2. History -- and not just sports history. Forget for a moment the Celtics' 17 NBA titles, the Bruins' six Stanley Cups, the coolest ballpark ever built and Tom Brady. Let's talk real history. Sports allegiances tend to emerge around 9 or 10 years old, when kids are aware enough to understand the rules of the games. They also coincide with the time kids begin learning about American history in school. And much of the American Revolution took place in and around Boston.

The Boston Tea Party, the Battle of Bunker Hill, the midnight ride of Paul Revere -- I learned about all of these events at an early age, but they took place somewhere else. But if you're a Boston kid, all of those events were home games. Likewise, many of the names that are synonymous with America hail from the area. Ben Franklin, John Quincy Adams and Edgar Allan Poe provide the foundation, and by seventh grade you're listening to Mrs. Hathaway discuss the Kennedys.

Now, if the seminal events in your nation's history took place in your backyard, you'd probably get the sense that your city is special. And if you spent your entire childhood being told -- directly or indirectly -- that you're just a little bit better than everybody else, wouldn't you start to believe it? Seriously, even when Bostonians vacation, they do it in their backyard. From Cape Cod to Martha's Vineyard, Massachusetts is home to some of the country's most sought-after summer refuges.

Maybe some of this will help explain why most surveys of least friendly cities find Boston near the top. The word "smug" tends to come up. The city sees itself as more important, more informed and more historically relevant. The people who live there consider themselves descendants of American royalty. And in some ways, they're right.

It views itself as different, special -- perhaps even better than you.

And it sees your teams as monumentally unimportant.

I never thought about it that way, but it makes complete sense.  I have always felt that way about sports - why watch if my team isn't playing?  My dad watches any football game on TV and if I'm around I almost always ask, 'Why are you watching?  You don't care about [insert team here].' He'll say it' because he likes the game.  I like the game - I hate the NFL but I do love playing football - but I won't watch any old football game.  I won't even watch the Patriots.  Blasphemy, I know, coming from a native New Englander and a very proud one at that.

But I like a lot more things than sports.  "Boston is too smart."  Ain't that the truth.  Sometimes it's detrimental but on the whole it's awesome.  I love how liberal we are here and our distaste for guns.  And while I am not an uber-wealthy Beacon Hill resident, I find myself enjoying tons of what Boston has to offer aside from its championship teams.
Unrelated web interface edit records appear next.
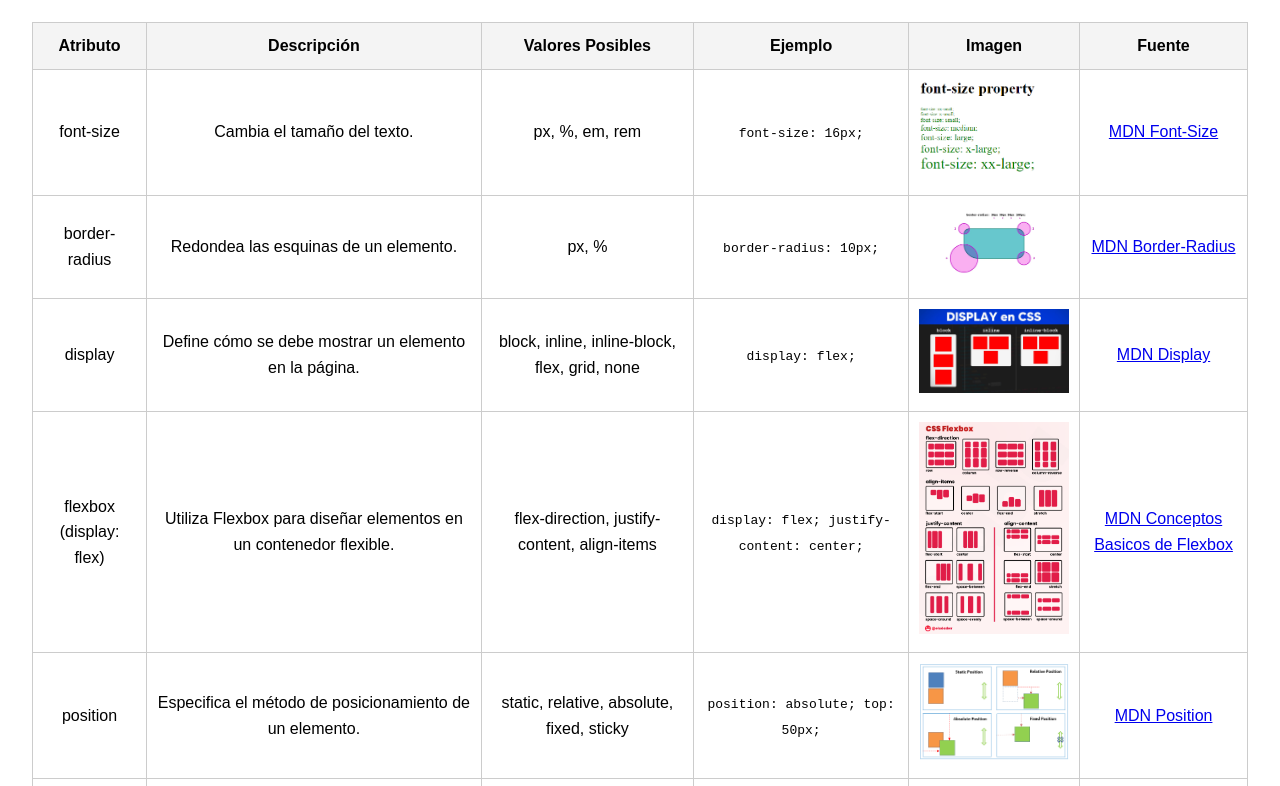
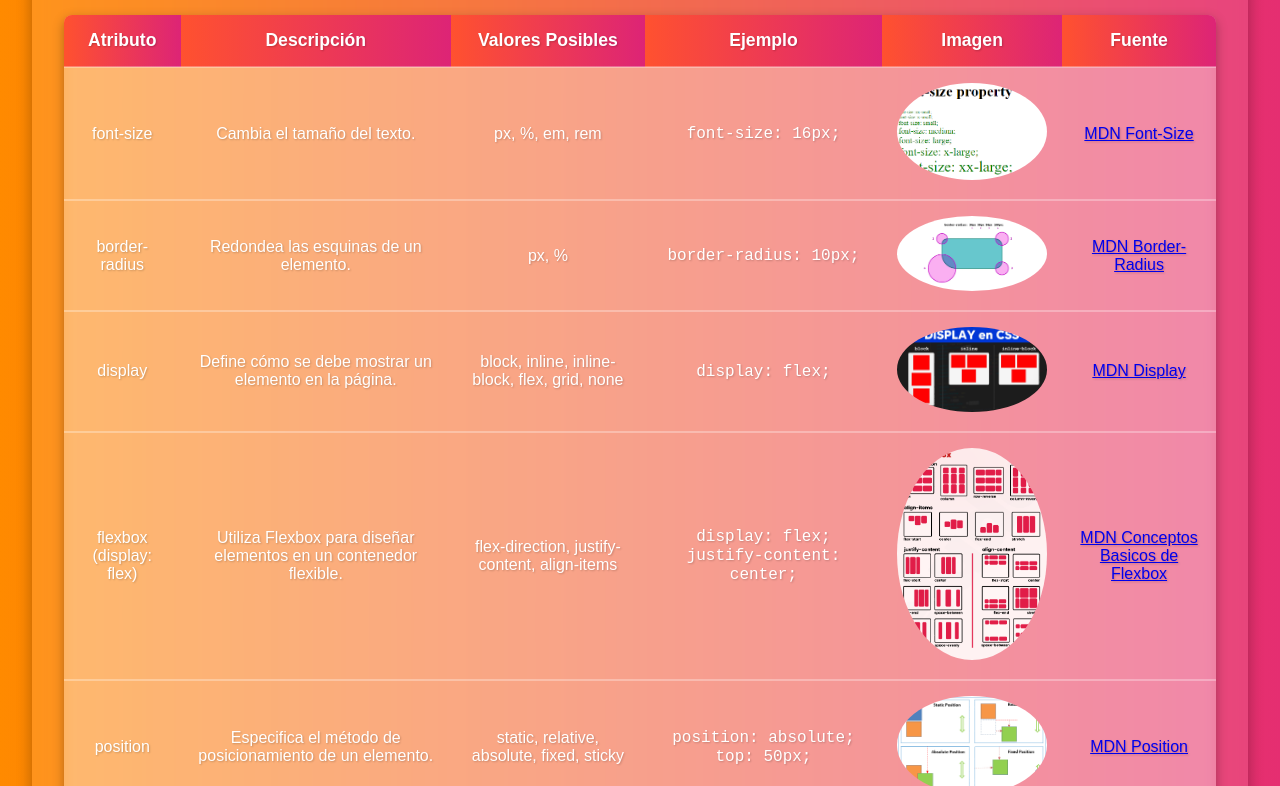
Before and after one commit to Brayan346/css-js, a plain HTML site: page index.html in a window 1280 px wide. Shown: the part 903-1689 px from the top of the page. Drawn offline with Linux system fonts and the light colour scheme.

Commit message:
style.css

```diff
--- a/style.css
+++ b/style.css
@@ -1,15 +1,19 @@
 /* Estilos generales */
 body {
-    font-family: Arial, sans-serif;
-    line-height: 1.6;
+    font-family: 'Poppins', sans-serif;
+    background: linear-gradient(to right, #ff8a00, #e52e71);
+    color: #fff;
     margin: 0;
     padding: 0;
+    text-shadow: 1px 1px 2px rgba(0,0,0,0.2);
 }
 
 /* Menú de navegación */
 nav {
-    background-color: #333;
+    background: linear-gradient(to right, #6a11cb, #2575fc);
     padding: 1rem;
+    box-shadow: 0px 4px 10px rgba(0, 0, 0, 0.3);
+    border-bottom: 4px solid #ffeb3b;
 }
 nav ul {
     list-style: none;
@@ -19,25 +23,50 @@ nav ul {
     padding: 0;
 }
 nav a {
-    color: white;
+    color: #fff;
     text-decoration: none;
     font-weight: bold;
+    font-size: 1.2rem;
+    transition: all 0.3s ease;
 }
 nav a:hover {
-    color: #00bcd4;
-    cursor: pointer;
+    color: #ffeb3b;
+    text-transform: uppercase;
+    letter-spacing: 1px;
 }
 
 /* Secciones */
 section {
     padding: 2rem;
+    background: rgba(255, 255, 255, 0.1);
+    backdrop-filter: blur(8px);
+    border-radius: 15px;
+    box-shadow: 0px 6px 15px rgba(0, 0, 0, 0.3);
+    margin: 1rem auto;
+    max-width: 90%;
+    animation: fadeIn 1s ease-in-out;
 }
+
+/* Animaciones */
+@keyframes fadeIn {
+    from {
+        opacity: 0;
+        transform: translateY(10px);
+    }
+    to {
+        opacity: 1;
+        transform: translateY(0);
+    }
+}
+
 section img {
     width: 150px;
-    transition: transform 0.3s ease;
+    border-radius: 50%;
+    transition: transform 0.3s ease, box-shadow 0.3s ease;
 }
 section img:hover {
-    transform: scale(1.1);
+    transform: rotate(10deg) scale(1.1);
+    box-shadow: 0px 4px 12px rgba(255, 255, 255, 0.5);
 }
 
 /* Tabla */
@@ -45,17 +74,29 @@ table {
     width: 100%;
     border-collapse: collapse;
     margin-top: 2rem;
+    background-color: rgba(255, 255, 255, 0.2);
+    border-radius: 8px;
+    overflow: hidden;
+    box-shadow: 0px 4px 12px rgba(0, 0, 0, 0.3);
+    backdrop-filter: blur(5px);
 }
 th, td {
-    border: 1px solid #ccc;
-    padding: 10px;
+    padding: 15px;
     text-align: center;
+    border-bottom: 2px solid rgba(255, 255, 255, 0.3);
 }
 th {
-    background-color: #f4f4f4;
+    background: linear-gradient(to right, #ff512f, #dd2476);
+    color: white;
+    font-size: 1.1rem;
+}
+td {
+    background-color: rgba(255, 255, 255, 0.1);
+    font-size: 1rem;
 }
 img {
     width: 100px;
+    border-radius: 12px;
 }
 
 /* Responsividad */
@@ -66,4 +107,8 @@ img {
     img {
         width: 80px;
     }
+    nav ul {
+        flex-direction: column;
+        text-align: center;
+    }
 }
```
And the history...The history!  No wonder why I find myself becoming more and more obsessed with history.  Wow.  I really didn't put two and two together until just now.  Boston is history more than it is baseball.  Clearly.  It's humbling to live here and to think about how we ended up here.

This might be my favorite part of the article:

Seriously, even when Bostonians vacation, they do it in their backyard. From Cape Cod to Martha's Vineyard, Massachusetts is home to some of the country's most sought-after summer refuges.

I went to Martha's Vineyard for the first time this summer.  Until then I laughed at it because I'm from Maine and thought it was just an island with some beaches that was far away.  The beach is ten minutes from my house in Maine.  Who needs Martha's Vineyard?

I didn't get it until I went.  I totally get it now.  I was there for less than two weeks this past summer and I fell in love.  As much as I'm looking forward to snow I'm looking even more forward to returning to the Vineyard.  I know.  I hate myself for even saying that.  But I cannot wait to go back.  I've been to a fair amount of places in my sweet short life, and Martha's Vineyard is definitely one of my favorites.

Is Boston smug?  That depends on who you ask.  I don't think so, but I'm also practically a Bostonian at this point so of course I don't.  We definitely have a different set of sensibilities than most other cities.  Sometimes we're a bit too puritanical for my liking.  And I'd say we might need to come down off our high horse, but you know whose high horse we're on?

Paul Revere's.

You're welcome.